Self-Regulation of Narcissists Self-regulation, the third characteristic of narcissism, may also be related to negative effects on close relationships. The idea behind narcissistic self-regulation is that because of narcissists’ inflated self-concepts these individuals constantly need to self-enhance. Considering the fact that self-regulation is a method of maintaining control, it seems as though narcissists more readily engage in the self-serving bias, in relation to non-narcissists, in order to control and maintain their already inflated self-concepts (Emmons, 1987; McAllister, Baker, Mannes, Stewart & Sutherland, 2002). To facilitate upholding these highly positive self-views narcissists frequently fantasize about power and status (Raskin, & Novacek, 1991), hold the belief that they are better than everyone else (Campbell, Rudich, & Sedikides, 2002), and take credit for success while blaming others (e.g. other people, situations) for failure (Rhodewalt, & Morf, 1995). Emmons (1987) first suggested that by overestimating their contributions to success and underestimating their roles in situations of failure, narcissists are able to control (self-regulate) the preservation of their inflated self-views. This self-serving narcissistic tendencies leads to certain external behaviours such as the self-enhancement bias (positive illusions), an egocentric bias, and the self-serving bias. Murray, Holmes, and Griffin (1996) have determined that in most cases having positive illusions can have very positive effects on a relationship. Partners will come to see each other in a more positive light and will focus on each others strengths rather than weaknesses. However, since narcissists are so self-oriented it would be very difficult for them to use their positive illusions in order to enhance someone besides themselves. Robins and Beer (2001) have shown that although self-enhancement certainly can have very positive effects on a person’s well-being, due to the fact that narcissists commonly use the self-enhancement bias they also have very biased views of their abilities on specific tasks which in turn may imply that they may have distorted impressions of their abilities in real-world contexts. This regular use of a self-enhancement bias may have negative effects on narcissists’ relationships. Paulhus and John (1998) indicated that narcissists have a strong tendency to use an egocentric bias but rarely seem to apply a moralistic bias. Meaning that when narcissists make decisions they are considering only what is the best option for them and not considering the moral implications of making that decision. This is another possible explanation of why narcissists tend to experience lower relationship satisfaction because they do not consider their partners well-being when making decisions. Another factor that may negatively impact narcissists’ relationships is their use of the self-serving bias. Rhodewalt and Morf (1995) suggested that in the context of close relationships, narcissists have the tendency to blame others for any failures that occur while taking personal and total credit for any successes. This self-serving mechanism is used to ensure the narcissist can maintain his/her inflated self-concept. By blaming their partners for any transgressions that occur narcissists are able to self-enhance by taking the credit for a transgressions’ resolution. However, should a more appealing alternative partner appear this view that they are the victims of the relationship transgression enables them to detach from relationship responsibility allowing the narcissist to separate themselves from their partners without negatively impacting their self-concepts. It has been shown that this use of the self-serving bias can have negative effects on romantic relationships and can result in a decrease of relationship satisfaction (McCullough, Emmons, Kilpatrick, & Mooney, 2003.) As it seems that typically narcissists engage in much behaviour that appears have the ability to have negative effects on their relationships, we would assume that they may also have lower levels of romantic relationship satisfaction. Most of the previously done research has focussed on narcissism in the context of romantic relationships and therefore the following studies have been designed to investigate a possible correlation between narcissistic behaviour and close relationships outside of the context of romantic relationships. I also hope to determine if by engaging in certain behaviours narcissists’ relationships decrease in satisfaction over time.

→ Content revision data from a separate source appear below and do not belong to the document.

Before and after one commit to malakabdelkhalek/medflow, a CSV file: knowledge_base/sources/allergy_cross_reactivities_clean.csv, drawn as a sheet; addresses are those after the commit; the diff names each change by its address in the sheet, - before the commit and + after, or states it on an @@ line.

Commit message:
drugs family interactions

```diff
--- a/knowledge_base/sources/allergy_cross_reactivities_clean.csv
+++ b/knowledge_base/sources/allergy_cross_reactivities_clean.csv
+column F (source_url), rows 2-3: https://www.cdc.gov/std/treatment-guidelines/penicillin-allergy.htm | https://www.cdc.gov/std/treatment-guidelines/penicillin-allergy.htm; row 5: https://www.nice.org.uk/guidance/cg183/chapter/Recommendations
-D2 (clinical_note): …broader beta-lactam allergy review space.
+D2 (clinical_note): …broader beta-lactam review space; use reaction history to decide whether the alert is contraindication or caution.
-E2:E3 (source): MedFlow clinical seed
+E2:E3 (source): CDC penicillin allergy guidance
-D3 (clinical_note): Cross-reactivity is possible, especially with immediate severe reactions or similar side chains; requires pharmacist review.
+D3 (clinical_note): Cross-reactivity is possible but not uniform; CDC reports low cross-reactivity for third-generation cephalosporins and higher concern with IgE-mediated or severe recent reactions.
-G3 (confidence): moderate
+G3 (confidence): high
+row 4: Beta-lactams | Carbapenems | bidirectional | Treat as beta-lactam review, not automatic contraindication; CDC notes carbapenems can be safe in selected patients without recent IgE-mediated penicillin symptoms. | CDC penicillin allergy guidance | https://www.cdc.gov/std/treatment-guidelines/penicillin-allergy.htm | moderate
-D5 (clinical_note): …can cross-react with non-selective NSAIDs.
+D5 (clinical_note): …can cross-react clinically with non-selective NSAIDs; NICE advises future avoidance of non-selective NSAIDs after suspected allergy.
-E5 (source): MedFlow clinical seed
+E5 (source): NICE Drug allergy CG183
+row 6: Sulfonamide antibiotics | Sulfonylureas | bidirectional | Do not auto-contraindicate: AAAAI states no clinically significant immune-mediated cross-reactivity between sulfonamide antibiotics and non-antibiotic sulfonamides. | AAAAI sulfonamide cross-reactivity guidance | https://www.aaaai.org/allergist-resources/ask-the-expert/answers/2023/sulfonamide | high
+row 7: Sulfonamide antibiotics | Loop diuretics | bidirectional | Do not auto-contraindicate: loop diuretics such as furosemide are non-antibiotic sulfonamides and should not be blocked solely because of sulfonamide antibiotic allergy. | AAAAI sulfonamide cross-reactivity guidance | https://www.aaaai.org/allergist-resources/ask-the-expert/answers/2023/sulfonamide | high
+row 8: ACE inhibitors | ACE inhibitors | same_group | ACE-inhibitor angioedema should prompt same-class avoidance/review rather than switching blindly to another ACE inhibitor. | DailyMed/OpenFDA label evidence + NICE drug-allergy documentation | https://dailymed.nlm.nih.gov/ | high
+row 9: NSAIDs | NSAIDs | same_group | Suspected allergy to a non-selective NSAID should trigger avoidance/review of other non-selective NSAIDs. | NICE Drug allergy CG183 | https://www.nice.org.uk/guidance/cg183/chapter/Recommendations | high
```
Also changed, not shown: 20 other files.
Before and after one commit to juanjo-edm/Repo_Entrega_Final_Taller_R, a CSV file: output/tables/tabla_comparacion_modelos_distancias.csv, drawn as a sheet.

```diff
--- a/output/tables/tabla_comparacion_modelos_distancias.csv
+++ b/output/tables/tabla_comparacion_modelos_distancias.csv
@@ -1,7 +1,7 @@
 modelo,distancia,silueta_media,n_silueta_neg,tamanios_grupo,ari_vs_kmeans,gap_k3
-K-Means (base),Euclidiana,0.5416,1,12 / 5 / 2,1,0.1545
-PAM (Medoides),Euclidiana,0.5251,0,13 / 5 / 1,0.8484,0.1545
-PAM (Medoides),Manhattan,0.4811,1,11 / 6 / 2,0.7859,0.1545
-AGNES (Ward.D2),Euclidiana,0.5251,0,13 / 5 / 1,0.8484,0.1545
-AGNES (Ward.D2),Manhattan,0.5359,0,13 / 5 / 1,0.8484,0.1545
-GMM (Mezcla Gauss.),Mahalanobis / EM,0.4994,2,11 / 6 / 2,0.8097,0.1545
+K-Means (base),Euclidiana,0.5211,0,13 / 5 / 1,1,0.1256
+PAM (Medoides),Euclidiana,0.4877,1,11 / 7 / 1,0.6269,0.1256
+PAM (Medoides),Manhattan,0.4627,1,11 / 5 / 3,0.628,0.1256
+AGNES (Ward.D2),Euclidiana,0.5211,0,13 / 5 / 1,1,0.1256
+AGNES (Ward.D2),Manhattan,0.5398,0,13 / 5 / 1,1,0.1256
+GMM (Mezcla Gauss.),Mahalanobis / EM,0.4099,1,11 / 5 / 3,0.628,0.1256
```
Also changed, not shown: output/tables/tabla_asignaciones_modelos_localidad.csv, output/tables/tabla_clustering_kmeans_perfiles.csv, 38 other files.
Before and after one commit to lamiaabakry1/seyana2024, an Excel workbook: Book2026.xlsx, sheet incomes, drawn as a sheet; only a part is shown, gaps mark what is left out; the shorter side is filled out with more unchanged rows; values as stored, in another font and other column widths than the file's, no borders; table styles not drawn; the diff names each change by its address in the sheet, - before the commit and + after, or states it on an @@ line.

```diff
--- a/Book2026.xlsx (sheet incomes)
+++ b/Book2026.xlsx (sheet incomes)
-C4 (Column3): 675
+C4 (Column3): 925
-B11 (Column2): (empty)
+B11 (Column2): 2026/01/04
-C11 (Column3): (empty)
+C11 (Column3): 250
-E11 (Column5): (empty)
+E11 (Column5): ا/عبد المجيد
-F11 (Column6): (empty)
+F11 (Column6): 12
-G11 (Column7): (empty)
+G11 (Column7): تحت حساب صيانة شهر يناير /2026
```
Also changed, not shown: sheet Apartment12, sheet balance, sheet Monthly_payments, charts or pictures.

Study 1
Method
In this study narcissists and their roommates’ relationship satisfaction will be compared to non-narcissists and their roommates’ levels of relationship satisfaction. The goal of this study is to demonstrate the predicted negative correlation between narcissistic personality and long-term relationship satisfaction. I hypothesize that the narcissists and their roommates will report lower levels of long-term close relationship satisfaction than the non-narcissists and their roommates
Participants
One hundred undergraduate students from St. Francis Xavier University will participate in this study for partial course credit. All individuals are required to have been roommates with someone for at least the six months preceding the study before being able to participate. The roommates of participants will not include romantic relationship partners. The participants will be selected based on their previous scores on the Narcissist Personality Inventory (NPI) (Raskin & Hall, 1979), administered in a mass testing session at the beginning of the academic year. Fifty of the individuals who score high on the NPI will be selected to participate as will fifty of the individuals that had score low on the test. Each participant who selected for the study will be required to bring a roommate to the laboratory. [1]
Procedure
In a mass testing session that will be held at the beginning of the academic year, participants will be asked to complete the NPI as well as several other questionnaires. Various individuals who score high on the NPI (narcissists) and some who score low on the scale (non-narcissists) will be asked to participate in the study. Each of the participants will be asked to bring their roommate to the laboratory. Upon their arrival the participants and their roommates’ will be placed in separate rooms where they will be asked to fill out individual questionnaires measuring their current levels of relationship satisfaction (Murray, Holmes & Griffin, 2000). These measures will be analyzed and then compared to determine if individuals in a narcissistic relationship tend to report lower levels of relationship satisfaction than individuals in a non-narcissistic relationship.
Measures
Relationship Satisfaction. A variation of a 4-item scale, developed by Murray, Holmes and Griffin (2000) will be used to determine the level of satisfaction of our participants and their roommates. The scale will be used to indicate our participants overall evaluations of their relationships. Participants provided their responses to these items using 9-point scales (1 = not at all true, 9 =completely true) (Murray, Holmes & Griffin, 2000). The scale will be slightly changed to pertain to a close roommate based relationship rather than a romantically based relationship.
Study 2
Method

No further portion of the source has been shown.